[Revision tracking records]
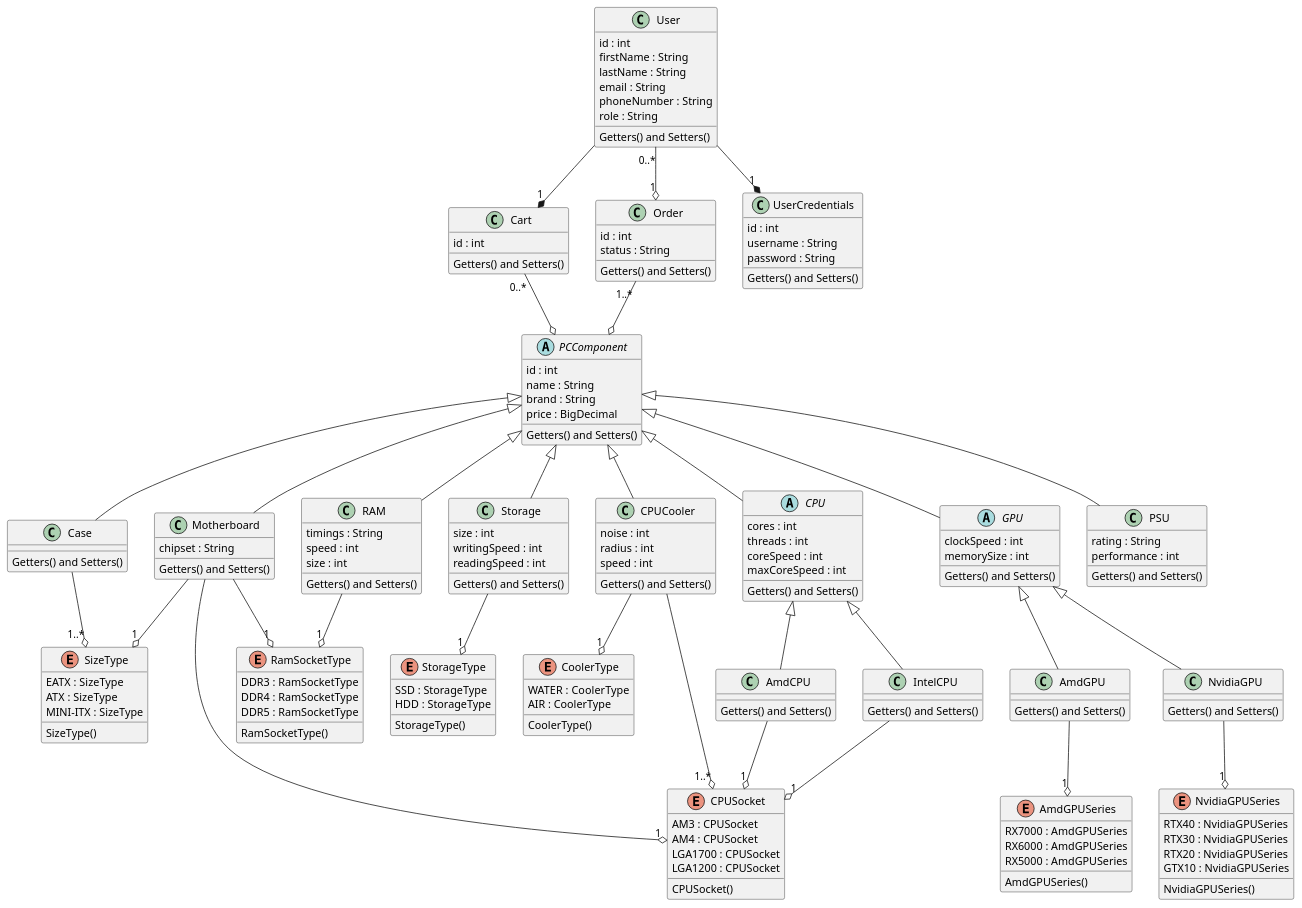
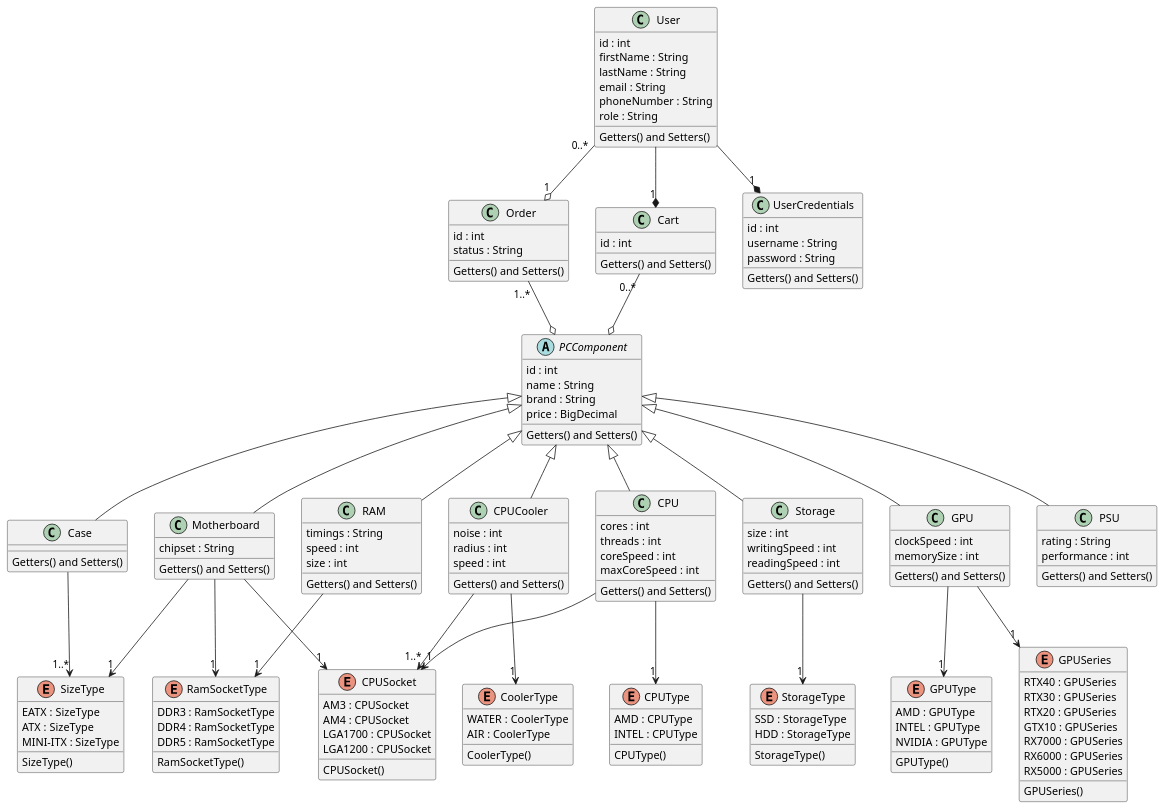
Before and after one commit to KozariAndras/elte-fsz-23-24-osz-pc-builder: the diagram in uml/PCBuilderDomain.plantuml, drawn with PlantUML. The commit also changed 2 other files, not shown here.

Commit message:
changes to uml

```diff
--- a/uml/PCBuilderDomain.plantuml
+++ b/uml/PCBuilderDomain.plantuml
@@ -1,173 +1,169 @@
 @startuml
 class User {
 id : int
 firstName : String
 lastName : String
 email : String
 phoneNumber : String
 role : String
 Getters() and Setters()
 }
 
 class Cart {
 id : int
 Getters() and Setters()
 }
 
 class Order {
 id : int
 status : String
 Getters() and Setters()
 }
 
 abstract class PCComponent {
 id : int
 name : String
 brand : String
 price : BigDecimal
 Getters() and Setters()
 }
 
 
-Motherboard --o "1" SizeType
-Case --o "1..*" SizeType
-RAM --o "1" RamSocketType
-Motherboard  --o "1" RamSocketType 
-Storage  --o "1" StorageType
-CPUCooler --o "1" CoolerType
-AmdGPU --o "1" AmdGPUSeries
-NvidiaGPU --o "1" NvidiaGPUSeries
-AmdCPU --o "1" CPUSocket
-IntelCPU --o "1" CPUSocket
-Motherboard --o "1" CPUSocket
-CPUCooler --o "1..*" CPUSocket
+Motherboard --> "1" SizeType
+Case --> "1..*" SizeType
+RAM --> "1" RamSocketType
+Motherboard  --> "1" RamSocketType 
+Storage  --> "1" StorageType
+CPUCooler --> "1" CoolerType
+CPU --> "1" CPUSocket
+Motherboard --> "1" CPUSocket
+GPU --> "1" GPUType
+GPU --> "1" GPUSeries
+CPUCooler --> "1..*" CPUSocket
+CPU --> "1" CPUType
+
 
 User --* "1" Cart
 User "0..*" --o "1" Order
 Order "1..*" --o PCComponent
 Cart "0..*" --o PCComponent
 User --* "1" UserCredentials
 
 class Motherboard extends PCComponent {
 chipset : String
 Getters() and Setters()
 }
 
 class RAM extends PCComponent {
 timings : String
 speed : int
 size : int
 Getters() and Setters()
 }
 
-abstract class CPU extends PCComponent {
+class CPU extends PCComponent {
 cores : int
 threads : int
 coreSpeed : int
 maxCoreSpeed : int
 Getters() and Setters()
 }
 
-class AmdCPU extends CPU{
-Getters() and Setters()
-}
 
-class IntelCPU extends CPU{
-Getters() and Setters()
-}
-
-abstract class GPU extends PCComponent {
+class GPU extends PCComponent {
 clockSpeed : int
 memorySize : int
-Getters() and Setters()
-}
-
-class NvidiaGPU extends GPU {
-Getters() and Setters()
-}
-
-class AmdGPU extends GPU {
 Getters() and Setters()
 }
 
 
 class Storage extends PCComponent {
 size : int
 writingSpeed : int
 readingSpeed : int
 Getters() and Setters()
 }
 
 class Case extends PCComponent {
 Getters() and Setters()
 }
 
 class CPUCooler extends PCComponent {
 noise : int
 radius : int
 speed : int
 Getters() and Setters()
 }
 
 class PSU extends PCComponent {
 rating : String
 performance : int
 Getters() and Setters()
 }
 
 class UserCredentials {
 id : int
 username : String
 password : String
 Getters() and Setters()
 }
 
 enum SizeType {
 EATX : SizeType
 ATX : SizeType
 MINI-ITX : SizeType
 SizeType()
 }
 
 enum StorageType {
 SSD : StorageType
 HDD : StorageType
 StorageType()
 }
 
 enum CoolerType {
 WATER : CoolerType
 AIR : CoolerType
 CoolerType()
 }
 
 enum RamSocketType {
 DDR3 : RamSocketType
 DDR4 : RamSocketType
 DDR5 : RamSocketType
 RamSocketType()
 }
 
-enum NvidiaGPUSeries {
-RTX40 : NvidiaGPUSeries 
-RTX30 : NvidiaGPUSeries 
-RTX20 : NvidiaGPUSeries 
-GTX10 : NvidiaGPUSeries 
-NvidiaGPUSeries()
+enum CPUType {
+AMD : CPUType
+INTEL : CPUType
+CPUType()
 }
 
-enum AmdGPUSeries {
-RX7000 : AmdGPUSeries
-RX6000 : AmdGPUSeries
-RX5000 : AmdGPUSeries
-AmdGPUSeries()
+enum GPUType {
+AMD : GPUType 
+INTEL : GPUType 
+NVIDIA : GPUType
+GPUType()
 }
+
+enum GPUSeries {
+RTX40 : GPUSeries 
+RTX30 : GPUSeries 
+RTX20 : GPUSeries 
+GTX10 : GPUSeries 
+RX7000 : GPUSeries 
+RX6000 : GPUSeries 
+RX5000 : GPUSeries 
+GPUSeries()
+}
+
 
 enum CPUSocket {
 AM3 : CPUSocket
 AM4 : CPUSocket
 LGA1700 : CPUSocket
 LGA1200 : CPUSocket
 CPUSocket()
 }
 @enduml
```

**Problem statement:**
Look over the records. Copy the lines that include the word "RamSocketType".

**Answer space:**
-RAM --o "1" RamSocketType
-Motherboard  --o "1" RamSocketType 
+RAM --> "1" RamSocketType
+Motherboard  --> "1" RamSocketType 
 enum RamSocketType {
 DDR3 : RamSocketType
 DDR4 : RamSocketType
 DDR5 : RamSocketType
 RamSocketType()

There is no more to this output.